Ukrainians today experience all this as the Russian program to destroy Ukraine: its national and cultural identity. Therefore, they rightly perceive the current war as an attempt at “genocide.” Under such distress, fine legal distinctions are not called for. Russia’s intentions are clear. “Denazification” means everything Western, liberal, everything that opposes Putin’s conception—which goes back to the Russian fascist Ivan Ilyin (1883-1954)—must disappear from Ukraine. For Putin, everything Western is “Nazi” because it is directed against Russia’s existence and soul, just like the Nazi army of 1941 that was advancing from the West.
“Denazification” therefore means in plain language: there must be no independent Ukraine and no independent Western-oriented Ukrainian culture and nation that contrasts with Russia’s, and certainly there must be no independent state that embodies this culture immediately on Russia’s doorstep.

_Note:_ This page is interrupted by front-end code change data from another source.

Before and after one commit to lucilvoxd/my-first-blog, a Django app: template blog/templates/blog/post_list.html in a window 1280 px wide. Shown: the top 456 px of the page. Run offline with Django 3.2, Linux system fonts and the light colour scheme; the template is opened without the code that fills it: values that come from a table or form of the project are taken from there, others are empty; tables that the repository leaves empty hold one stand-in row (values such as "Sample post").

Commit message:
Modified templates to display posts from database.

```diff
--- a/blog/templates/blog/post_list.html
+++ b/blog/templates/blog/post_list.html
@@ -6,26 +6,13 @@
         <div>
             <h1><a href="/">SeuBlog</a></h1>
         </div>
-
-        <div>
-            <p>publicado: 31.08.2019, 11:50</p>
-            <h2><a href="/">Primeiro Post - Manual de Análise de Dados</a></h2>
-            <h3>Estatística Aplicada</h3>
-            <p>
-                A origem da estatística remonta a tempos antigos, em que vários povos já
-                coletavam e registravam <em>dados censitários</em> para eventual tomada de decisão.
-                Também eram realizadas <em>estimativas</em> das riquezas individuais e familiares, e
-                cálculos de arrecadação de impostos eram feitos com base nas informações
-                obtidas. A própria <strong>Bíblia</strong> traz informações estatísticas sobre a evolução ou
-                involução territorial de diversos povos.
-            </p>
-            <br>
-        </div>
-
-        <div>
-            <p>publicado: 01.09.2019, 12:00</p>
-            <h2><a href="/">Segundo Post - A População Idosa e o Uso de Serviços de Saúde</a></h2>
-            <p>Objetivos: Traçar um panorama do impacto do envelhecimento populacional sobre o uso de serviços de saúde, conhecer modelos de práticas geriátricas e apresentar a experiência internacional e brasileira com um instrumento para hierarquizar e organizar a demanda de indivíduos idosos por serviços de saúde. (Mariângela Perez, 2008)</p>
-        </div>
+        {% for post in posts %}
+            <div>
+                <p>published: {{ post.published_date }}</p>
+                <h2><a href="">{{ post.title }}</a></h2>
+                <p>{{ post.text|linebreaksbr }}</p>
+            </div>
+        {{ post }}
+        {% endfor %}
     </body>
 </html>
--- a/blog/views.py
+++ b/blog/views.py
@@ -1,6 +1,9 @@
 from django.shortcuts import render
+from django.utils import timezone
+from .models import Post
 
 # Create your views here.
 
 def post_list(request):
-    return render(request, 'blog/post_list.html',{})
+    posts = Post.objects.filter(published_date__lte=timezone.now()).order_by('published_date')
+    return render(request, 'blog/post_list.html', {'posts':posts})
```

Even if such a program cannot be called a genocide in the legal-technical sense, from the Ukrainian perspective it is nevertheless experienced as an extermination of a people and nation, along with its culture. No mercy can be expected from anyone who carries out such an act under the formal guise of “denazification” and therefore invades a country with an army of 150,000 men. Liquidations and deportations, and finally re-education of the masses, will inevitably follow the demilitarization demanded by Putin—and precisely such demands are currently being made in Russian state media such as the RIA Novosti agency. There, a recent “Denazification manual” was published, and it is still online (along with an English translation) The main idea of this “manual” is that a Ukrainian who does not want to be Russian is a Nazi and therefore an object of “denazification.”
Accusation of Genocide: “Not Absurd”
For the officers and soldiers of the Russian armed forces it was a bitter surprise because the domestic indoctrination had prepared them for the opposite: The Ukrainian population received them on February 24, 2022, not with jubilation as liberators, but with the mass assembly of Molotov cocktails, inflicting a humiliating defeat in the battle for Kiev. From this perspective, the massacred civilians of Bucha and other places have now become a warning sign. In the battle for Donbas, which is now underway, it is a question of existence or non-existence for Ukraine as a people, a nation, and a culture. For in the eyes of the Russians, every resisting Ukrainian is now subject to “denazification.”
Ukrainians know what they will face if they become the demilitarized prey of Putin’s Russia. For them, that is “genocide”: the murder of their culture. As the internationally renowned expert on criminal and international law, Stefan Trechsel, recently opined in an interview with the Neue Zürcher Zeitung, “the accusation of genocide is not absurd and must be investigated” because “Putin wants to destroy Ukraine as a state entity.” However, it should be added, not only as a state entity, but also in terms of its national and cultural identity.
Slowly, therefore, the number of voices speaking of genocide in the case of Russian intentions toward Ukraine is also growing. Even U.S. President Biden has used the word, although this will make little impression on experts of international law and international criminal law. Nevertheless, Moscow’s game is slowly becoming better understood. What was passed off as “security interests”—how many fell for this Russian newspeak!—is now becoming clear in its true content: It is about the eradication of Ukraine as an independent nation that belongs, with its ideas and values, to the West. The “little brother” must go “home to the empire.” This, and nothing else, is what “security” means in Putin’s mouth today, because otherwise Russia’s hegemonic power over Eastern Europe and Putin’s own power in this empire are in danger.
Andreas Kappeler. Ungleiche Brüder. Russen und Ukrainer vom Mittelalter bis zur Gegenwart [“Unequal Brothers. Russians and Ukrainians from the Middle Ages to the Present”]. Verlag C.H. Beck, Munich 2017 (2nd-4th reprint, 2022).
Translation from German by Thomas and Kira Howes.